## Work to be completed
Pictures aside, return every line below exactly as written.

(Beginning of Extracted entries)

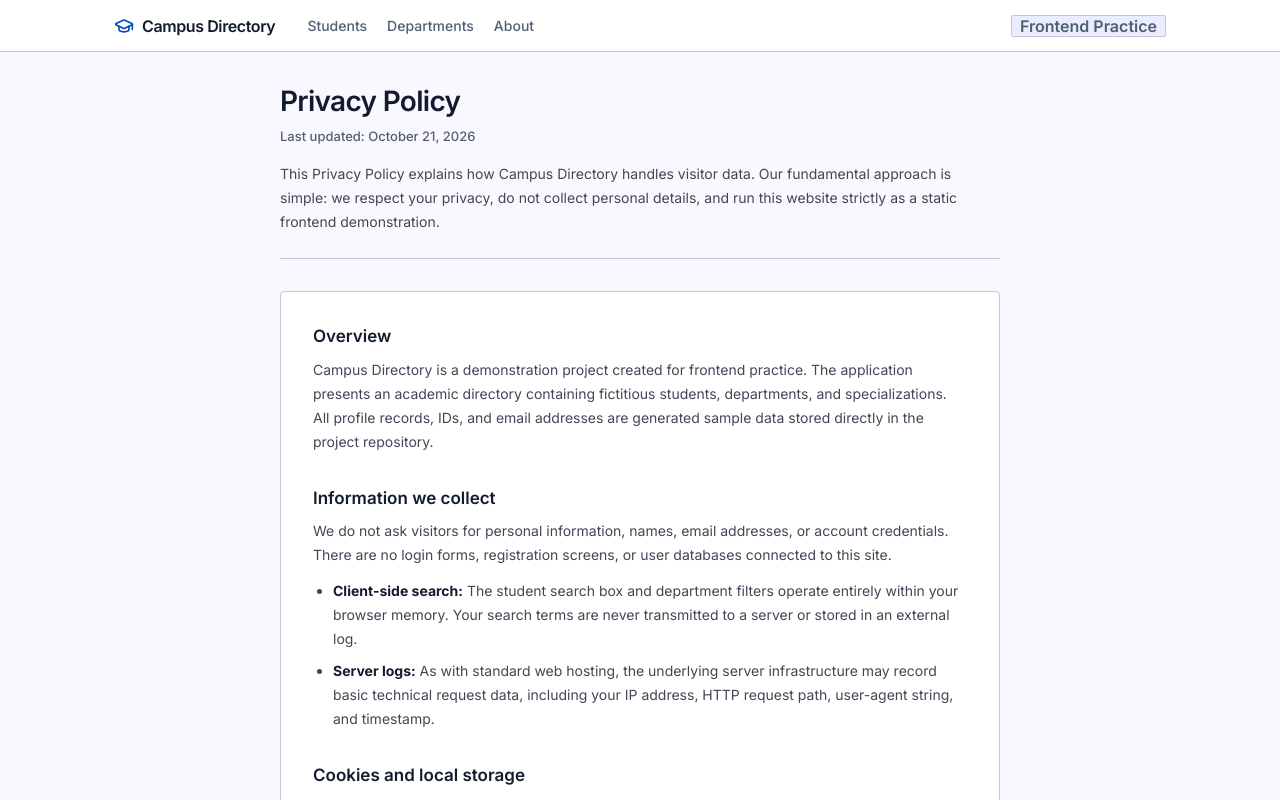
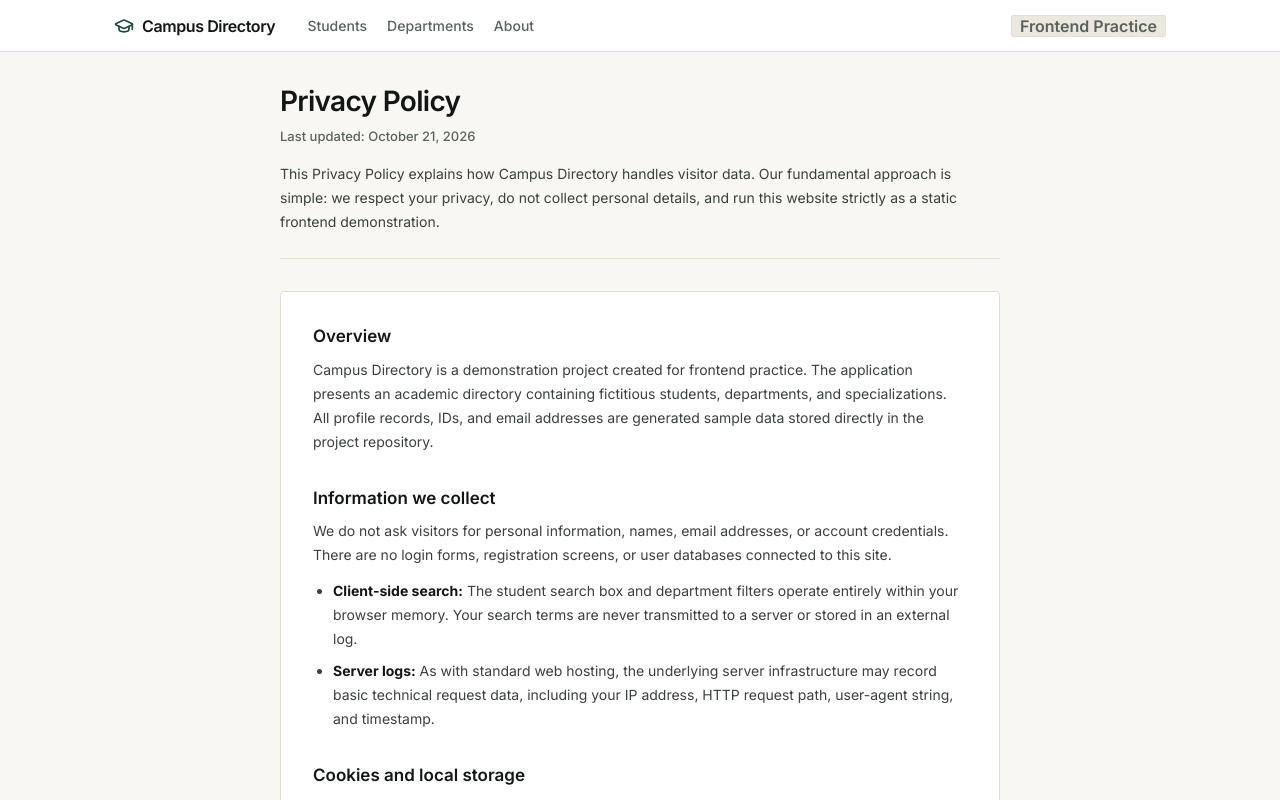
Before and after one commit to mananjani2102/Next.js-Assignment, a Next.js app in the folder 1-Student Directory/: page /privacy-policy in a window 1280 px wide. Shown: the top 800 px of the page. Built offline with nearby package versions, Linux system fonts and the light colour scheme; no server answers.

Commit message:
style(student-directory): adopt oxford green and warm stone theme tokens in globals.css

```diff
--- a/1-Student Directory/src/app/globals.css
+++ b/1-Student Directory/src/app/globals.css
@@ -1,25 +1,25 @@
 @import "tailwindcss";
 
 @theme {
-  --color-canvas: #faf8ff;
+  --color-canvas: #f8f7f4;
   --color-surface: #ffffff;
-  --color-line: #c3c6d7;
-  --color-line-soft: #e5e6ee;
-  --color-ink: #131b2e;
-  --color-body: #434655;
-  --color-muted: #515f74;
-  --color-subtle: #6f7282;
-  --color-primary: #004ac6;
-  --color-primary-hover: #003ea8;
-  --color-action: #2563eb;
-  --color-action-hover: #1d4ed8;
-  --color-chip: #eaedff;
-  --color-chip-soft: #f2f3ff;
-  --color-chip-strong: #e2e7ff;
-  --color-success-bg: #f0fdf4;
-  --color-success-line: #bbf7d0;
-  --color-success-fg: #166534;
-  --color-live: #10b981;
+  --color-line: #e2ded4;
+  --color-line-soft: #edebe4;
+  --color-ink: #121714;
+  --color-body: #3a403c;
+  --color-muted: #5a625d;
+  --color-subtle: #808782;
+  --color-primary: #184e38;
+  --color-primary-hover: #123d2b;
+  --color-action: #1b533c;
+  --color-action-hover: #13402d;
+  --color-chip: #ebe8df;
+  --color-chip-soft: #f3f1ea;
+  --color-chip-strong: #e2ded4;
+  --color-success-bg: #edf5ef;
+  --color-success-line: #bddcbd;
+  --color-success-fg: #164e2d;
+  --color-live: #227a48;
 
   --radius-card: 4px;
   --radius-chip: 2px;
```
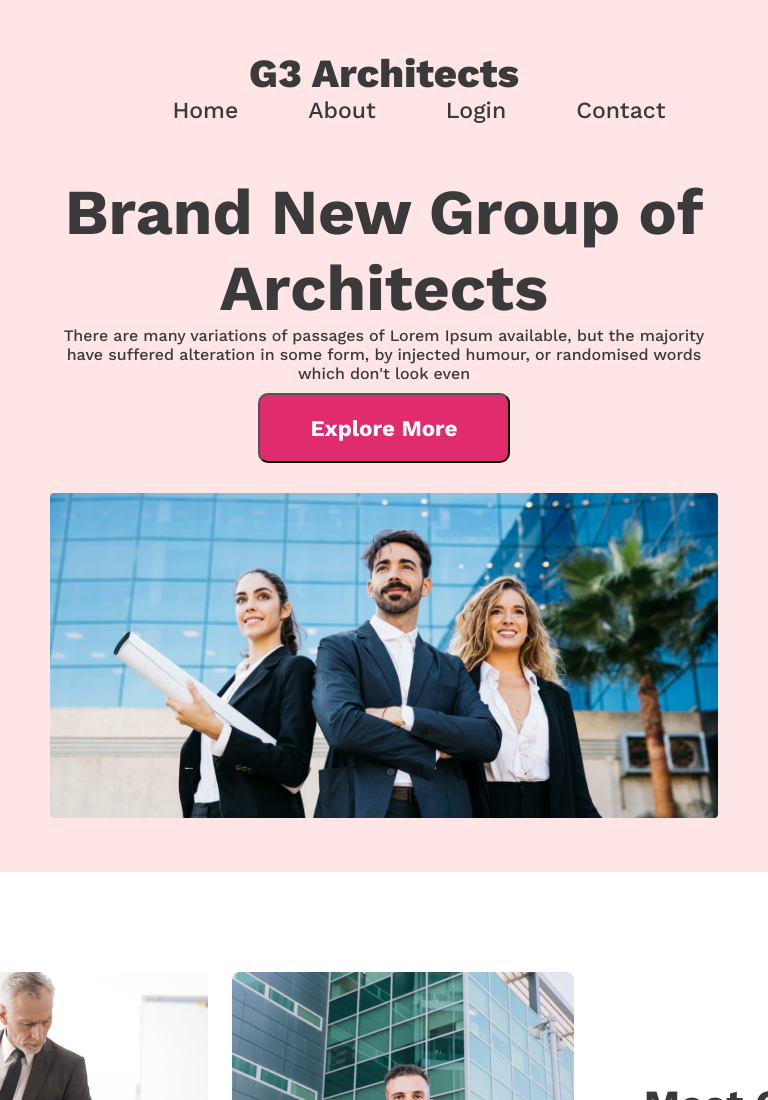
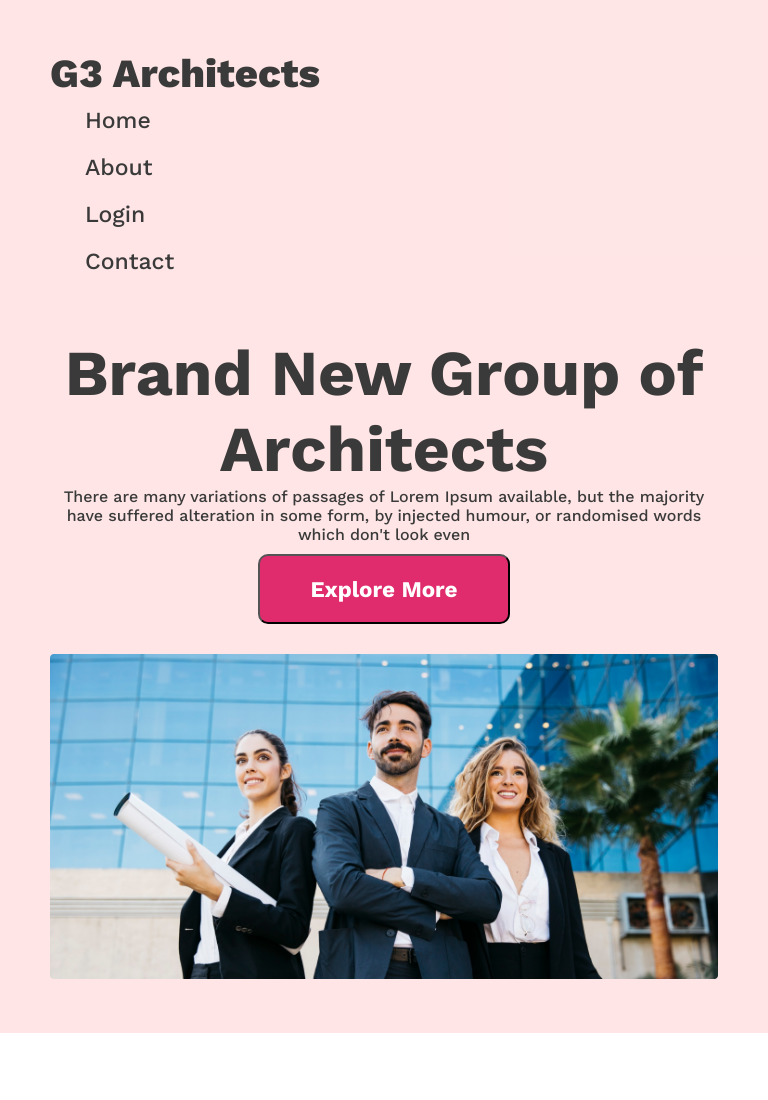
Before and after one commit to Siyan10/G3-architect, a plain HTML site: page index.html in a window 768 px wide. Shown: the top 1100 px of the page. Drawn offline with nearby package versions, Linux system fonts and the light colour scheme.

Commit message:
responsive

```diff
--- a/arch.css
+++ b/arch.css
@@ -129,24 +129,30 @@ footer p {
     font-size: 1rem;
     text-align: center;
 }
-@media screen and (max-width: 567px) {
+@media screen and (min-width: 576px) and (max-width: 960px) {
   header {
-    padding: 20px;
-  }
-  nav, .team .fact-container.sponsors-img{
-    flex-direction: column;
+      padding: 50px;
   }
 
-  .team-images-container {
-    grid-template-columns: 1fr;
-}
-}
-@media screen and (min-width: 576px) and (max-width: 960px) {
-  header {
-    padding: 50px;
+  nav {
+      flex-direction: column;
+      align-items: flex-start;
   }
 
-  nav, .team.sponsors-img{
-    flex-direction: column;
+  nav ul {
+      flex-direction: column;
+      align-items: flex-start;
+      width: 100%;
+  }
+
+  nav li {
+      margin: 10px 0;
+      width: 100%;
+      text-align: left;
+  }
+
+  nav a {
+      width: 100%;
+      padding: 10px 0;
   }
 }
```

(End of Extracted entries)

## Final answer
Before and after one commit to mananjani2102/Next.js-Assignment, a Next.js app in the folder 1-Student Directory/: page /privacy-policy in a window 1280 px wide. Shown: the top 800 px of the page. Built offline with nearby package versions, Linux system fonts and the light colour scheme; no server answers.

Commit message:
style(student-directory): adopt oxford green and warm stone theme tokens in globals.css

```diff
--- a/1-Student Directory/src/app/globals.css
+++ b/1-Student Directory/src/app/globals.css
@@ -1,25 +1,25 @@
 @import "tailwindcss";
 
 @theme {
-  --color-canvas: #faf8ff;
+  --color-canvas: #f8f7f4;
   --color-surface: #ffffff;
-  --color-line: #c3c6d7;
-  --color-line-soft: #e5e6ee;
-  --color-ink: #131b2e;
-  --color-body: #434655;
-  --color-muted: #515f74;
-  --color-subtle: #6f7282;
-  --color-primary: #004ac6;
-  --color-primary-hover: #003ea8;
-  --color-action: #2563eb;
-  --color-action-hover: #1d4ed8;
-  --color-chip: #eaedff;
-  --color-chip-soft: #f2f3ff;
-  --color-chip-strong: #e2e7ff;
-  --color-success-bg: #f0fdf4;
-  --color-success-line: #bbf7d0;
-  --color-success-fg: #166534;
-  --color-live: #10b981;
+  --color-line: #e2ded4;
+  --color-line-soft: #edebe4;
+  --color-ink: #121714;
+  --color-body: #3a403c;
+  --color-muted: #5a625d;
+  --color-subtle: #808782;
+  --color-primary: #184e38;
+  --color-primary-hover: #123d2b;
+  --color-action: #1b533c;
+  --color-action-hover: #13402d;
+  --color-chip: #ebe8df;
+  --color-chip-soft: #f3f1ea;
+  --color-chip-strong: #e2ded4;
+  --color-success-bg: #edf5ef;
+  --color-success-line: #bddcbd;
+  --color-success-fg: #164e2d;
+  --color-live: #227a48;
 
   --radius-card: 4px;
   --radius-chip: 2px;
```
Before and after one commit to Siyan10/G3-architect, a plain HTML site: page index.html in a window 768 px wide. Shown: the top 1100 px of the page. Drawn offline with nearby package versions, Linux system fonts and the light colour scheme.

Commit message:
responsive

```diff
--- a/arch.css
+++ b/arch.css
@@ -129,24 +129,30 @@ footer p {
     font-size: 1rem;
     text-align: center;
 }
-@media screen and (max-width: 567px) {
+@media screen and (min-width: 576px) and (max-width: 960px) {
   header {
-    padding: 20px;
-  }
-  nav, .team .fact-container.sponsors-img{
-    flex-direction: column;
+      padding: 50px;
   }
 
-  .team-images-container {
-    grid-template-columns: 1fr;
-}
-}
-@media screen and (min-width: 576px) and (max-width: 960px) {
-  header {
-    padding: 50px;
+  nav {
+      flex-direction: column;
+      align-items: flex-start;
   }
 
-  nav, .team.sponsors-img{
-    flex-direction: column;
+  nav ul {
+      flex-direction: column;
+      align-items: flex-start;
+      width: 100%;
+  }
+
+  nav li {
+      margin: 10px 0;
+      width: 100%;
+      text-align: left;
+  }
+
+  nav a {
+      width: 100%;
+      padding: 10px 0;
   }
 }
```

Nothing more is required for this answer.